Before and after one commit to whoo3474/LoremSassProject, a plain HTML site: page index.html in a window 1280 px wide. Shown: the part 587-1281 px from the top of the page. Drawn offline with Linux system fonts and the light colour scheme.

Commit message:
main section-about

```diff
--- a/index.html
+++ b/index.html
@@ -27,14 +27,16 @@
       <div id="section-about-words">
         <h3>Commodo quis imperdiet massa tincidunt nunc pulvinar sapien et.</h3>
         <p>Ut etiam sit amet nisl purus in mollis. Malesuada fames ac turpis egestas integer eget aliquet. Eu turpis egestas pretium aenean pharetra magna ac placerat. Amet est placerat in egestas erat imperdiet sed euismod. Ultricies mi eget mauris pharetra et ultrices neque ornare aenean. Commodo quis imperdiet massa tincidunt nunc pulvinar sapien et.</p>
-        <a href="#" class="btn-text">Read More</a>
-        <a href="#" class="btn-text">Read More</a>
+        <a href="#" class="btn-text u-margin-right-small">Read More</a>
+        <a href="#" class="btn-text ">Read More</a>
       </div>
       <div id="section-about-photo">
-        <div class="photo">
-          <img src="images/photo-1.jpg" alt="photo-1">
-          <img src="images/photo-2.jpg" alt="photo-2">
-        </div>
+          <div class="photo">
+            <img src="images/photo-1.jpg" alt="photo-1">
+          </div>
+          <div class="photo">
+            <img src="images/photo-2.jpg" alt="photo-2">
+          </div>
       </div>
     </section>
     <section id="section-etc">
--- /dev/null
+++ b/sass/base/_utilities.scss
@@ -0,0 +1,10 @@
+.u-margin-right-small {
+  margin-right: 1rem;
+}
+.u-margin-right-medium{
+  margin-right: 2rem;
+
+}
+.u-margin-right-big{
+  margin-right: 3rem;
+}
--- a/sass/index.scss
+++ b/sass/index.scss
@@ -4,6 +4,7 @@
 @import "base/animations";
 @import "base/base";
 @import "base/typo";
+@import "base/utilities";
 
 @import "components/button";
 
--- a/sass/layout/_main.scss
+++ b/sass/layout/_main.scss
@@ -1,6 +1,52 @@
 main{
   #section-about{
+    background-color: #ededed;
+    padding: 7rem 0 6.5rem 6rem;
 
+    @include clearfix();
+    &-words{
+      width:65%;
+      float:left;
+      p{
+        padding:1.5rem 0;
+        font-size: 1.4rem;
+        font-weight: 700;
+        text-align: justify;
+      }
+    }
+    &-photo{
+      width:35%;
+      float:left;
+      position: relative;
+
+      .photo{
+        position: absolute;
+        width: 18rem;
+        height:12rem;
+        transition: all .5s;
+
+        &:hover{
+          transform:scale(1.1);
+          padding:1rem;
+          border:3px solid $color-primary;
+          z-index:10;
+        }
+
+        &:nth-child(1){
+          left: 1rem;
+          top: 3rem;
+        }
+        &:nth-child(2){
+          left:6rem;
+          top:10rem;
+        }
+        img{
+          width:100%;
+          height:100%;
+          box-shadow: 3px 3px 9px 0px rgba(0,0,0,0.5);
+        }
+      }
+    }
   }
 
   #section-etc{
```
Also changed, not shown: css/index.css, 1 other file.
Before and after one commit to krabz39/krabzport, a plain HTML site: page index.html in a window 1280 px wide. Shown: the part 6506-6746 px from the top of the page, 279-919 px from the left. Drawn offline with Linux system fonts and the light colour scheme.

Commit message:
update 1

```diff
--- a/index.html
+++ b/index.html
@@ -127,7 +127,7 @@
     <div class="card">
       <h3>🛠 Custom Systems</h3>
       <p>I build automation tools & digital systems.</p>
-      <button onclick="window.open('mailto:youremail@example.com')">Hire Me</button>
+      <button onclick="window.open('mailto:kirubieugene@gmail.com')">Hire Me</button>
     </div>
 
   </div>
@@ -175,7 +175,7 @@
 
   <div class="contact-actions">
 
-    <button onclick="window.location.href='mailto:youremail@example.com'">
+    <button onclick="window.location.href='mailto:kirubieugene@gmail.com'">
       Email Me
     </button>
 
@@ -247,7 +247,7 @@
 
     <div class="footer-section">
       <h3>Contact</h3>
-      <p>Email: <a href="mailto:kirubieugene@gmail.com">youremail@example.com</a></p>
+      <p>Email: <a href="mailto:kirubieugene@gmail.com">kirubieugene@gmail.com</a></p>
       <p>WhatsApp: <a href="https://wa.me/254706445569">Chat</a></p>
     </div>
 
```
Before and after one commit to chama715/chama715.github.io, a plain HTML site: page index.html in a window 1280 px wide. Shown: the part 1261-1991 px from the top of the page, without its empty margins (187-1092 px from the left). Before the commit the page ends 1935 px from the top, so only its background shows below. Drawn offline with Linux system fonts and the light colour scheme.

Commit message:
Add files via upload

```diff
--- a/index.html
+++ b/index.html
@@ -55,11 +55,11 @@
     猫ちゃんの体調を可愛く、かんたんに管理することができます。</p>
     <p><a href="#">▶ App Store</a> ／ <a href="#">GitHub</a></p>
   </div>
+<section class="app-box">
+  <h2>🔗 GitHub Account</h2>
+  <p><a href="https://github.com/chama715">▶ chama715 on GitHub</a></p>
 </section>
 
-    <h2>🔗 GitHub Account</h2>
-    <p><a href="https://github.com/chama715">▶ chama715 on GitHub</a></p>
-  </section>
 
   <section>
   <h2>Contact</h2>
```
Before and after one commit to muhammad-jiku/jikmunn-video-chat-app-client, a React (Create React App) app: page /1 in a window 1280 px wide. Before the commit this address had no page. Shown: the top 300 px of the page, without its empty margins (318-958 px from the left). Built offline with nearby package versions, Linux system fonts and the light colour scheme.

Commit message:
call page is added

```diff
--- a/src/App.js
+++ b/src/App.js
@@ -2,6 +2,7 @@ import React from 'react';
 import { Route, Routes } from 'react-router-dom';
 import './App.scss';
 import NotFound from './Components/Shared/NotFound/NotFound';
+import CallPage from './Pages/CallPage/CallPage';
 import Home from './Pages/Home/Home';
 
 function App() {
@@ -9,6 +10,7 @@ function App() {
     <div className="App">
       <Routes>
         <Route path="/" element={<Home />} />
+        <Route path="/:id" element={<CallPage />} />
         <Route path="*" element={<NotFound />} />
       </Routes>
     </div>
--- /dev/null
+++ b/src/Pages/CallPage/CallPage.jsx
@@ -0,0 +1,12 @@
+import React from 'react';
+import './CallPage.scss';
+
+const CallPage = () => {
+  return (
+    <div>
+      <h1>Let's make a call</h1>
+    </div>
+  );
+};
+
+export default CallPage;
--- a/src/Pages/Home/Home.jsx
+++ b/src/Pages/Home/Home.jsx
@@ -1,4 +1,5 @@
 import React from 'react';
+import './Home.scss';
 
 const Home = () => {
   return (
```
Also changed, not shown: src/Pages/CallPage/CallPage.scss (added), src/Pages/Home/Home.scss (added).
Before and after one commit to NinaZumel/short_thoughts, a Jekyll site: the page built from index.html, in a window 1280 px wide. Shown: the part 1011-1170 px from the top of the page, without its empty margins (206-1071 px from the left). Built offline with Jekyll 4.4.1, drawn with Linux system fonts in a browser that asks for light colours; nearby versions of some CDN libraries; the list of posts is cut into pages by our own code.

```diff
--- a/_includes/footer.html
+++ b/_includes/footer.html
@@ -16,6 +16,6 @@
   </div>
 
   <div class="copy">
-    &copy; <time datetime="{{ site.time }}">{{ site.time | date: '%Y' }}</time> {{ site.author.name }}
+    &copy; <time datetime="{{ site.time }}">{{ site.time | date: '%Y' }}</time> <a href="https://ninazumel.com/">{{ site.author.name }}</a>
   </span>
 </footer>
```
--------------------------------
● Task description
From the data above, gather every line that includes the word "youremail".

● Response for this exercise
-      <button onclick="window.open('mailto:youremail@example.com')">Hire Me</button>
-    <button onclick="window.location.href='mailto:youremail@example.com'">
-      <p>Email: <a href="mailto:kirubieugene@gmail.com">youremail@example.com</a></p>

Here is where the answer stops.